Even a comfortable 70-degree day can create a deadly situation for an animal confined to a car.Getty Images stock
As summer nears and temperatures rise, don’t forget about your furry friends — especially when parking your car on warm, sunny days. A recent puppy rescue in northwest Florida serves as a reminder that leaving animals in vehicles is not only dangerous for pets, but in several states, it’s also illegal.
On May 12, two deputies from the Escambia County Sheriff’s office received a call regarding a “squealing” puppy locked in a hot vehicle in a parking lot. According to a post on the Pensacola-based sheriff’s office Facebook page, Deputy Raymond Matheny and Deputy Sheriff trainee Jennifer Waters rescued the small dog, who was also “panting heavily, and in distress.”

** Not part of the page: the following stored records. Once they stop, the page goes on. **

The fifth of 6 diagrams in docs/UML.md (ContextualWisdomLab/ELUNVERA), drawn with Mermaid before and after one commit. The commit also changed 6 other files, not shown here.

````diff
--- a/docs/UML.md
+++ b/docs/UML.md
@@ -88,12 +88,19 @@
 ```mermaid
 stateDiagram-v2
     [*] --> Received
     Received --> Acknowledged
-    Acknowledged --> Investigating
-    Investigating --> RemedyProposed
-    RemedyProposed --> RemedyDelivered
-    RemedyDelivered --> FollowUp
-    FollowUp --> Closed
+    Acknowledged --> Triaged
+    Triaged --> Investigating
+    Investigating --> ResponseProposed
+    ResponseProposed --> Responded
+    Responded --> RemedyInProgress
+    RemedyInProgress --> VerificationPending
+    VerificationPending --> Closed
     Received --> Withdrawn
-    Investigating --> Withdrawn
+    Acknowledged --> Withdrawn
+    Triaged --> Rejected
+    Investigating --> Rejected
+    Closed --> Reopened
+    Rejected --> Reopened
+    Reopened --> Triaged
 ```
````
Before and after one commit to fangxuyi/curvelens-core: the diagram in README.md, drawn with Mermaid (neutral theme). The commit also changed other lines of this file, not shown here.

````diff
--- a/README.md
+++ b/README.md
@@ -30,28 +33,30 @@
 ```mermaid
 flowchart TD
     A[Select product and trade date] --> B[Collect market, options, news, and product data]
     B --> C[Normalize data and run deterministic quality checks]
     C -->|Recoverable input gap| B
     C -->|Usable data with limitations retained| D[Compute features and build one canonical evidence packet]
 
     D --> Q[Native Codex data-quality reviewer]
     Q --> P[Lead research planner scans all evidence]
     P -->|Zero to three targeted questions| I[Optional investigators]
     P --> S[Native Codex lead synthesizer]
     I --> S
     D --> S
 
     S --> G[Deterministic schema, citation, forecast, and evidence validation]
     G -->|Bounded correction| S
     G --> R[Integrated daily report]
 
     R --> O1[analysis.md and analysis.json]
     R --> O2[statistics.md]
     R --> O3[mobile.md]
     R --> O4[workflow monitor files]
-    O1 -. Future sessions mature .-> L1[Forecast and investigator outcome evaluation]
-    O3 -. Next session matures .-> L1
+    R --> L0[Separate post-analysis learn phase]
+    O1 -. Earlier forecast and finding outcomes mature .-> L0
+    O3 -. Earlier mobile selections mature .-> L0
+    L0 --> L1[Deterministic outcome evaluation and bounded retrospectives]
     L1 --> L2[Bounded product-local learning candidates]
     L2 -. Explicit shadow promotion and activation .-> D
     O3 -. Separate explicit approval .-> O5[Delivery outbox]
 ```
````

They later located the pup’s owner and arrested him on a charge of animal cruelty.
Even in early May, the outside temperature in the area had risen to 92 degrees, according to the post, and temperatures will continue to climb nationwide as summer arrives. Leaving dogs in hot cars can lead to “irreparable organ damage and even death,” according to the Humane Society, so it’s important to know how hot is too hot for your own pet, as well as your rights if you come across an animal in distress.
During the warm season, the best practice is to leave pets at home to avoid potentially dangerous situations, according to Michael San Filippo, a spokesperson for the American Veterinary Medical Association.